Task item: Scan the entries that follow and give only the number of lines containing "builder".

Supplied entries:
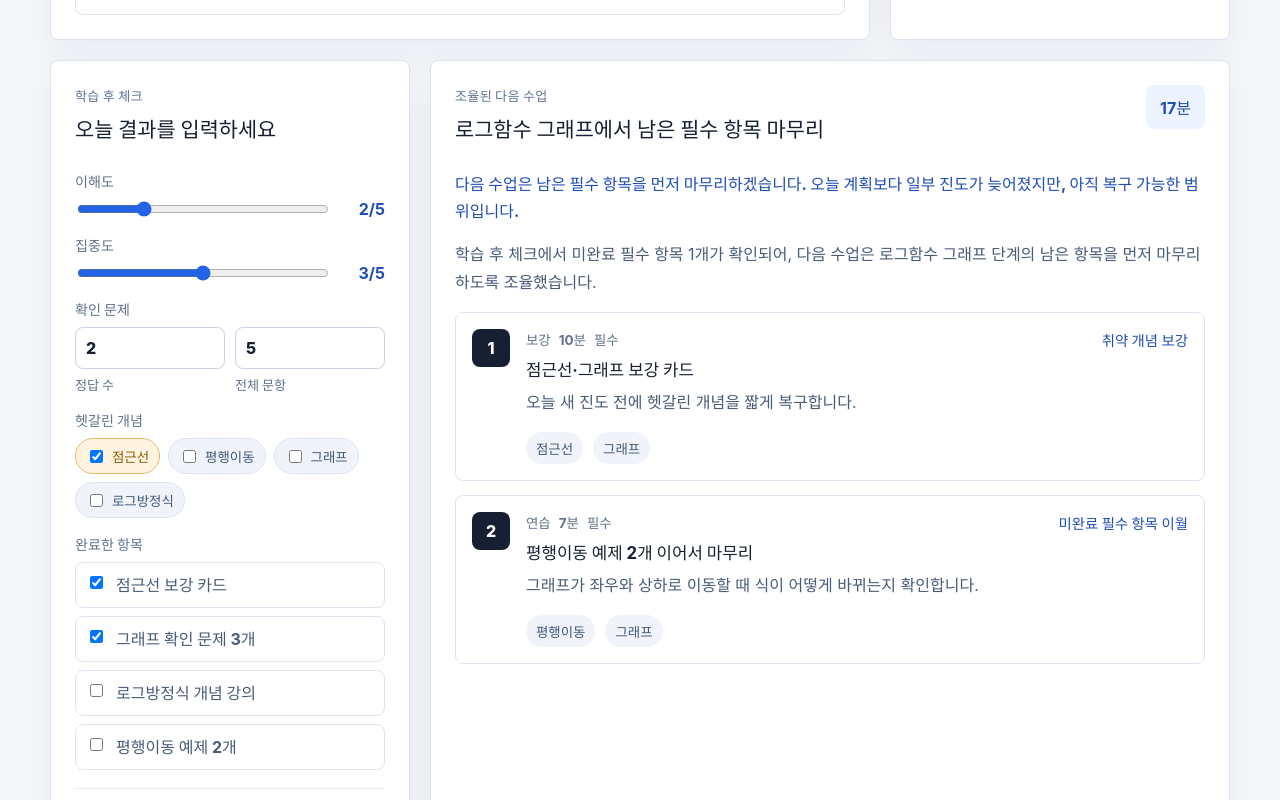
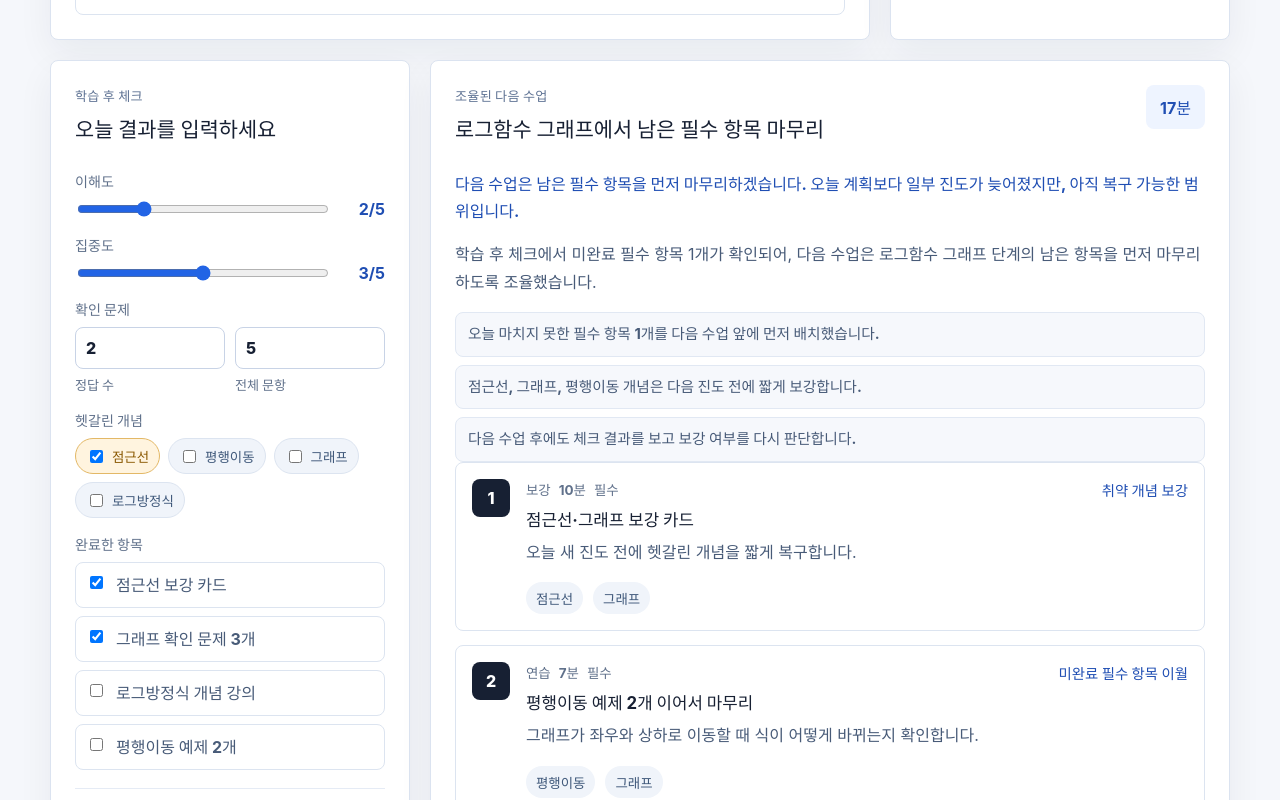
Before and after one commit to BattleMarine/AI_Homeroom_Teacher, a React (Vite) app: page / in a window 1280 px wide. Shown: the part 1890-2690 px from the top of the page. Built offline with nearby package versions, Linux system fonts and the light colour scheme.

Commit message:
feat : AI 담임 코멘트 근거 표시 개선
- 오늘 수업과 다음 수업 조율 근거 목록 추가

- mock AI 응답 문장을 보강과 복구 안내 중심으로 개선

- README에 AI 담임 응답 구현 상태 업데이트

```diff
--- a/src/app/App.tsx
+++ b/src/app/App.tsx
@@ -399,6 +399,7 @@ export function App() {
             <span className="eyebrow">AI 담임 판단</span>
             <h2 id="reason-title">왜 이렇게 배정됐나요?</h2>
             <p>{demoTodaySession.adjustmentReason}</p>
+            <ExplanationList items={demoTodaySession.explanationItems} />
           </section>
 
           <section className="weak-concepts" aria-labelledby="weak-title">
@@ -558,6 +559,7 @@ export function App() {
 
           <p className="teacher-comment">{demoNextSession.teacherComment}</p>
           <p>{demoNextSession.adjustmentReason}</p>
+          <ExplanationList items={demoNextSession.explanationItems} />
 
           <div className="compact-lesson-list">
             {demoNextSession.items.map((item, index) => (
@@ -591,6 +593,16 @@ export function App() {
         </ol>
       </section>
     </main>
+  );
+}
+
+function ExplanationList({ items }: { items: string[] }) {
+  return (
+    <ul className="explanation-list">
+      {items.map((item) => (
+        <li key={item}>{item}</li>
+      ))}
+    </ul>
   );
 }
 
--- a/src/app/app.css
+++ b/src/app/app.css
@@ -255,6 +255,25 @@ p {
 .teacher-comment {
   color: #1f4eb3;
   font-weight: 700;
+}
+
+.explanation-list {
+  display: grid;
+  gap: 8px;
+  list-style: none;
+  margin: 16px 0 0;
+  padding: 0;
+}
+
+.explanation-list li {
+  background: #f6f8fc;
+  border: 1px solid #e1e8f3;
+  border-radius: 8px;
+  color: #485b78;
+  font-size: 0.92rem;
+  font-weight: 700;
+  line-height: 1.55;
+  padding: 10px 12px;
 }
 
 .check-form {
--- a/src/features/progress-orchestrator/next-session-builder.ts
+++ b/src/features/progress-orchestrator/next-session-builder.ts
@@ -83,6 +83,7 @@ export function generateNextSession({
     reviewConcepts: learningAnalysis.reviewConcepts,
     carryOverItems,
     delayedItems,
+    explanationItems: teacherResponse.explanationItems,
     reasonCodes,
     adjustmentReason: teacherResponse.adjustmentReason,
     teacherComment: teacherResponse.teacherComment,
--- a/src/features/progress-orchestrator/progress.types.ts
+++ b/src/features/progress-orchestrator/progress.types.ts
@@ -33,8 +33,9 @@ export type GenerateTodaySessionInput = {
 
 export type GeneratedTodaySession = TodaySession & {
   date: string;
+  delayedItems: LessonItem[];
+  explanationItems: string[];
   reasonCodes: OrchestrationReasonCode[];
-  delayedItems: LessonItem[];
 };
 
 export type GenerateNextSessionInput = {
@@ -50,8 +51,9 @@ export type GeneratedNextSession = TodaySession & {
   date: string;
   targetStepId: string;
   targetStepTitle: string;
-  reviewConcepts: string[];
   carryOverItems: LessonItem[];
   delayedItems: LessonItem[];
+  explanationItems: string[];
   reasonCodes: NextSessionReasonCode[];
+  reviewConcepts: string[];
 };
--- a/src/features/progress-orchestrator/session-builder.ts
+++ b/src/features/progress-orchestrator/session-builder.ts
@@ -61,6 +61,7 @@ export function generateTodaySession({
     estimatedMinutes: sumLessonMinutes(selectedItems),
     items: selectedItems,
     delayedItems,
+    explanationItems: teacherResponse.explanationItems,
     reasonCodes,
     adjustmentReason: teacherResponse.adjustmentReason,
     teacherComment: teacherResponse.teacherComment,
--- a/src/features/teacher-response/teacher-response.mock.ts
+++ b/src/features/teacher-response/teacher-response.mock.ts
@@ -28,6 +28,42 @@ export function createMockAdjustmentReason({
   return `${currentStep.title} 단계의 기본 학습 흐름을 기준으로 오늘 수업을 편성했습니다.`;
 }
 
+export function createMockTodaySessionExplanationItems({
+  currentStep,
+  relatedWeakConcepts,
+  delayedItems,
+  maxMinutes,
+  reasonCodes,
+}: TodaySessionResponseContext): string[] {
+  const explanationItems = [
+    `${currentStep.title} 단계가 현재 커리큘럼의 진행 기준입니다.`,
+  ];
+
+  if (reasonCodes.includes("weak_concept_review")) {
+    explanationItems.push(
+      `${relatedWeakConcepts.join(", ")} 개념이 현재 단계와 연결되어 있어 새 진도 앞에 보강을 배치했습니다.`,
+    );
+  }
+
+  if (reasonCodes.includes("session_time_limit")) {
+    explanationItems.push(
+      `오늘 수업은 ${maxMinutes}분 안에 마치도록 선택 항목 ${delayedItems.length}개를 다음 후보로 넘겼습니다.`,
+    );
+  }
+
+  if (reasonCodes.includes("ready_for_next_step")) {
+    explanationItems.push(
+      "현재 단계의 기본 흐름이 안정적이라 새 진도와 확인 문제를 균형 있게 배치했습니다.",
+    );
+  }
+
+  explanationItems.push(
+    "수업 후 체크 결과에 따라 다음 수업 앞에 보강이나 복구 시간을 다시 붙이겠습니다.",
+  );
+
+  return explanationItems;
+}
+
 export function createMockTeacherComment({
   currentStep,
   relatedWeakConcepts,
@@ -41,10 +77,10 @@ export function createMockTeacherComment({
 
     return `오늘은 ${currentStep.title}을 진행하되, ${relatedWeakConcepts.join(
       ", ",
-    )}를 먼저 안정시키겠습니다.${delayedMessage} 모르는 부분은 벌이 아니라 보강으로 처리하면 됩니다.`;
+    )}를 먼저 안정시키겠습니다.${delayedMessage} 지금 늦어진 부분이 있어도 복구 가능한 범위에서 조정하겠습니다.`;
   }
 
-  return `오늘은 ${currentStep.title}의 기본 흐름대로 진행하겠습니다. 끝난 뒤 체크 결과를 보고 다음 수업 앞에 보강이 필요한지 다시 조율하겠습니다.`;
+  return `오늘은 ${currentStep.title}의 기본 흐름대로 진행하겠습니다. 끝난 뒤 체크 결과를 보고 다음 수업 앞에 필요한 보강을 다시 조율하겠습니다.`;
 }
 
 export function createMockNextSessionAdjustmentReason({
@@ -78,6 +114,59 @@ export function createMockNextSessionAdjustmentReason({
   return `학습 후 체크 결과가 안정적이어서 다음 단계인 ${targetStep.title} 수업으로 이동하도록 조율했습니다.`;
 }
 
+export function createMockNextSessionExplanationItems({
+  targetStep,
+  reviewConcepts,
+  carryOverItems,
+  delayedItems,
+  maxMinutes,
+  reasonCodes,
+}: NextSessionResponseContext): string[] {
+  const explanationItems = [];
+
+  if (reasonCodes.includes("progress_delayed")) {
+    explanationItems.push(
+      `오늘 마치지 못한 필수 항목 ${carryOverItems.length}개를 다음 수업 앞에 먼저 배치했습니다.`,
+    );
+  }
+
+  if (reasonCodes.includes("review_inserted")) {
+    explanationItems.push(
+      `${reviewConcepts.join(", ")} 개념은 다음 진도 전에 짧게 보강합니다.`,
+    );
+  }
+
+  if (reasonCodes.includes("next_session_load_reduced")) {
+    explanationItems.push(
+      "집중도 흐름을 고려해 다음 수업의 전체 부담을 조금 낮췄습니다.",
+    );
+  }
+
+  if (reasonCodes.includes("session_time_limit")) {
+    explanationItems.push(
+      `${maxMinutes}분 안에 끝낼 수 있도록 선택 항목 ${delayedItems.length}개는 뒤로 넘겼습니다.`,
+    );
+  }
+
+  if (reasonCodes.includes("next_step_selected")) {
+    explanationItems.push(`${targetStep.title} 단계로 이어가도 되는 상태입니다.`);
+  }
+
+  if (reasonCodes.includes("curriculum_completed")) {
+    explanationItems.push("현재 커리큘럼의 마지막 단계라 마무리 점검 흐름을 유지합니다.");
+  }
+
+  if (explanationItems.length === 0) {
+    explanationItems.push(
+      `${targetStep.title} 단계의 핵심 흐름을 유지하면서 다음 수업을 편성했습니다.`,
+    );
+  }
+
+  explanationItems.push("다음 수업 후에도 체크 결과를 보고 보강 여부를 다시 판단합니다.");
+
+  return explanationItems;
+}
+
 export function createMockNextSessionTeacherComment({
   targetStep,
   reviewConcepts,
--- a/src/features/teacher-response/teacher-response.service.ts
+++ b/src/features/teacher-response/teacher-response.service.ts
@@ -1,8 +1,10 @@
 import {
   createMockAdjustmentReason,
+  createMockNextSessionExplanationItems,
   createMockNextSessionAdjustmentReason,
   createMockNextSessionTeacherComment,
   createMockTeacherComment,
+  createMockTodaySessionExplanationItems,
 } from "./teacher-response.mock";
 import type {
   NextSessionResponseContext,
@@ -15,6 +17,7 @@ export function createTodaySessionResponse(
 ): TeacherResponseResult {
   return {
     adjustmentReason: createMockAdjustmentReason(context),
+    explanationItems: createMockTodaySessionExplanationItems(context),
     teacherComment: createMockTeacherComment(context),
   };
 }
@@ -24,6 +27,7 @@ export function createNextSessionResponse(
 ): TeacherResponseResult {
   return {
     adjustmentReason: createMockNextSessionAdjustmentReason(context),
+    explanationItems: createMockNextSessionExplanationItems(context),
     teacherComment: createMockNextSessionTeacherComment(context),
   };
 }
--- a/src/features/teacher-response/teacher-response.types.ts
+++ b/src/features/teacher-response/teacher-response.types.ts
@@ -15,6 +15,7 @@ export type TodaySessionResponseContext = {
 
 export type TeacherResponseResult = {
   adjustmentReason: string;
+  explanationItems: string[];
   teacherComment: string;
 };
 
```
Also changed, not shown: 1 other file (tests, documents, lock files or other folders).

Solution to this task: 4